Russia, Ukraine, and other countries have been collaborating on the illegal "rendition" of wanted individuals, a new Amnesty International report has found. 

The multi-state program sees "people from former Soviet countries abducted by foreign security forces operating in Russia and forcibly returned to Kazakhstan, Kyrgyzstan, Tajikistan, Turkmenistan and Uzbekistan in spite of European Court of Human Rights rulings blocking their extraditions," the report said, adding that the scheme has been expanded in the past two years and used with "increasing frequency."

Many of the people sent back to their countries — many of whom have been flagged for their poor human rights records — face charges of endangering national security and religious extremism.

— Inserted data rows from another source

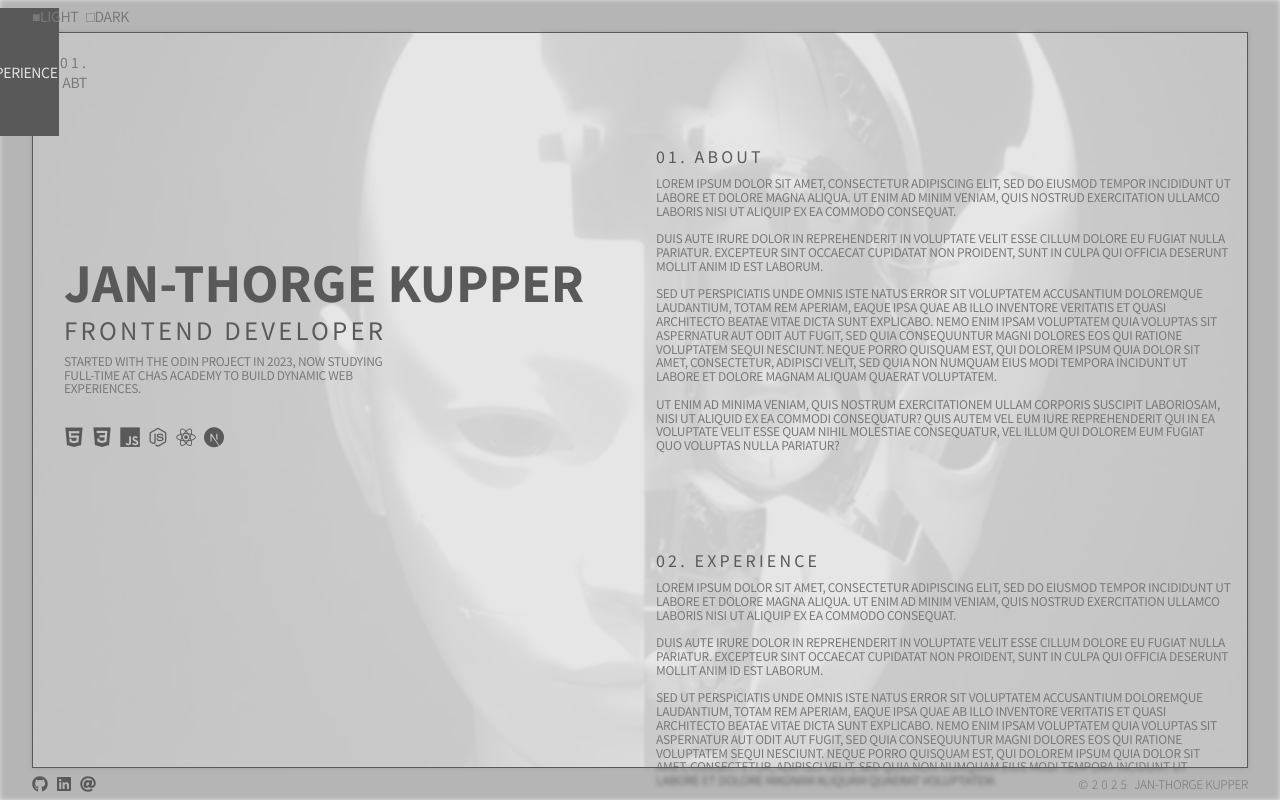
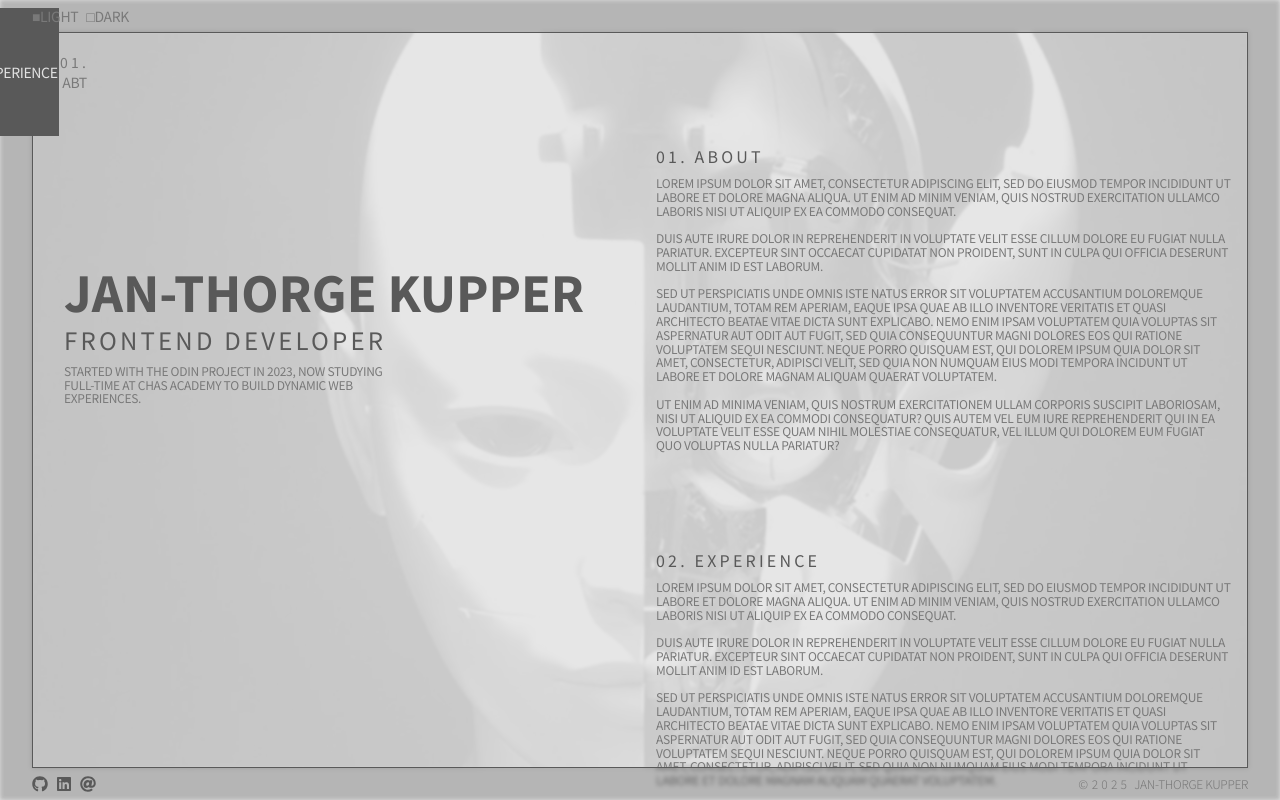
Before and after one commit to t-kupp/portfolio-v2, a Next.js app: page / in a window 1280 px wide. Shown: the top 800 px of the page. Built offline with nearby package versions, Linux system fonts and the light colour scheme; a web font is replaced by a local one.

Commit message:
added function to add new technologies to the stack in admin

```diff
--- a/src/components/LoginPage.jsx
+++ b/src/components/LoginPage.jsx
@@ -24,7 +24,7 @@ export default function LoginPage({ setIsLoggedIn }) {
             onChange={(e) => setUsername(e.target.value)}
             autoComplete='off'
             type='text'
-            name='username'
+            id='username'
           />
         </div>
         <div className='flex gap-4'>
@@ -38,7 +38,7 @@ export default function LoginPage({ setIsLoggedIn }) {
             }}
             autoComplete='off'
             type='password'
-            name='password'
+            id='password'
           />
         </div>
         <button
--- a/src/components/TechStack.jsx
+++ b/src/components/TechStack.jsx
@@ -1,28 +1,23 @@
 import { Tooltip } from 'react-tooltip';
+import { TechStackContext } from '@/context/techStackContext';
+import { useContext } from 'react';
 
 export default function TechStack() {
+  const { techStack } = useContext(TechStackContext);
   return (
     <>
       <div className='mb-24 flex items-center gap-2 text-xl'>
-        <TechStackIcon name={'html5'} deviconName={'devicon-html5-plain'} />
-        <TechStackIcon name={'css3'} deviconName={'devicon-css3-plain'} />
-        <TechStackIcon name={'javascript'} deviconName={'devicon-javascript-plain'} />
-        <TechStackIcon name={'node.js'} deviconName={'devicon-nodejs-plain'} />
-        <TechStackIcon name={'react'} deviconName={'devicon-react-original'} />
-        <TechStackIcon name={'next.js'} deviconName={'devicon-nextjs-plain'} />
-        <TechStackIcon name={'tailwindcss'} deviconName={'devicon-tailwindcss-original'} />
+        {techStack.map((item, index) => {
+          return (
+            <div key={index}>
+              <i className={item.deviconName}></i>
+              <Tooltip anchorSelect={`.${item.deviconName}`}>
+                <p className='text-xs'>{item.name}</p>
+              </Tooltip>
+            </div>
+          );
+        })}
       </div>
     </>
   );
 }
-
-function TechStackIcon({ name, deviconName }) {
-  return (
-    <>
-      <i className={deviconName}></i>
-      <Tooltip anchorSelect={`.${deviconName}`}>
-        <p className='text-xs'>{name}</p>
-      </Tooltip>
-    </>
-  );
-}
--- a/src/context/techStackContext.jsx
+++ b/src/context/techStackContext.jsx
@@ -1,12 +1,27 @@
 import { createContext, useState } from 'react';
+import { useEffect } from 'react';
 
 export const TechStackContext = createContext();
 
 export default function CountProvider({ children }) {
   const [techStack, setTechStack] = useState([]);
 
+  useEffect(() => {
+    setTechStack(JSON.parse(localStorage.getItem('techStack')) || []);
+  }, []);
+
+  function addTechStack(name, deviconName) {
+    const techStackIcon = { name: name, deviconName: deviconName };
+    const newTechStack = [...techStack, techStackIcon];
+
+    setTechStack(newTechStack);
+    localStorage.setItem('techStack', JSON.stringify(newTechStack));
+    console.log('techStackIcon', techStackIcon);
+    console.log('newTechStack', newTechStack);
+  }
+
   return (
-    <TechStackContext.Provider value={{ techStack, setTechStack }}>
+    <TechStackContext.Provider value={{ techStack, addTechStack }}>
       {children}
     </TechStackContext.Provider>
   );
--- a/src/pages/admin.jsx
+++ b/src/pages/admin.jsx
@@ -1,9 +1,14 @@
+import { TechStackContext } from '@/context/techStackContext';
 import Link from 'next/link';
-import { useState } from 'react';
+import { useState, useContext } from 'react';
 import LoginPage from '@/components/LoginPage';
+import { Tooltip } from 'react-tooltip';
 
 export default function Admin() {
   const [isLoggedIn, setIsLoggedIn] = useState(false);
+  const { techStack, addTechStack } = useContext(TechStackContext);
+  const [techStackName, setTechStackName] = useState('');
+  const [deviconName, setDeviconName] = useState('');
 
   if (!isLoggedIn) {
     return <LoginPage setIsLoggedIn={setIsLoggedIn} />;
@@ -15,8 +20,55 @@ export default function Admin() {
         <Link href={'/'}>← Home</Link>
         <div className='mx-auto flex flex-col items-center gap-2'>
           <h1>Admin Panel</h1>
+          <div>
+            <div className='flex flex-col gap-2'>
+              <p>Current TechStack:</p>
+              <div className='flex items-center gap-2 text-lg'>
+                {techStack.map((item, index) => {
+                  return (
+                    <div key={index}>
+                      <i className={item.deviconName}></i>
+                      <Tooltip anchorSelect={`.${item.deviconName}`}>
+                        <p className='text-xs'>{item.name}</p>
+                      </Tooltip>
+                    </div>
+                  );
+                })}
+              </div>
+              <div className='flex items-center justify-between gap-2'>
+                <label htmlFor='techStackName'>Name:</label>
+                <input
+                  onChange={(e) => setTechStackName(e.target.value)}
+                  type='text'
+                  id='techStackName'
+                />
+              </div>
+              <div className='flex items-center justify-between gap-2'>
+                <label htmlFor='deviconName'>Devicon:</label>
+                <input
+                  onChange={(e) => setDeviconName(e.target.value)}
+                  type='text'
+                  id='deviconName'
+                />
+              </div>
+              <button
+                className='border border-myDark dark:border-myLight'
+                onClick={() => addTechStack(techStackName, deviconName)}
+              >
+                Add
+              </button>
+            </div>
+          </div>
         </div>
       </div>
     );
   }
 }
+
+// <TechStackIcon name={'html5'} deviconName={'devicon-html5-plain'} />
+// <TechStackIcon name={'css3'} deviconName={'devicon-css3-plain'} />
+// <TechStackIcon name={'javascript'} deviconName={'devicon-javascript-plain'} />
+// <TechStackIcon name={'node.js'} deviconName={'devicon-nodejs-plain'} />
+// <TechStackIcon name={'react'} deviconName={'devicon-react-original'} />
+// <TechStackIcon name={'next.js'} deviconName={'devicon-nextjs-plain'} />
+// <TechStackIcon name={'tailwindcss'} deviconName={'devicon-tailwindcss-original'} />
```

Others are civil society activists, members of Islamist parties or wealthy or powerful individuals who have fallen out of favor with their country's current regime, BBC News reported.

Amnesty International has recorded several accounts of unfair trials, torture, detentions and jail time in home countries, according to the report. 

"These renditions would not be possible without the complicity of public officials in the judicial and law-enforcement structures," said Amnesty International Europe and Central Asia Director John Dalhuisen in a statement.

"Nor would they be possible without CIS states willfully disregarding the absolute ban on torture and their obligation not to return people to countries where they may be at risk of torture, he added. 

"The authorities protest innocence and ignorance about abduction cases, but this lacks all credibility," he continued. "It is virtually impossible for a wanted individual to disappear on release from a prison in one country and reappear shortly afterwards in prison in another, without the involvement — and close cooperation — of the secret services of both countries."

Russia and Ukraine have not yet responded to the report.

More from GlobalPost: European rights court takes CIA to task on rendition in landmark ruling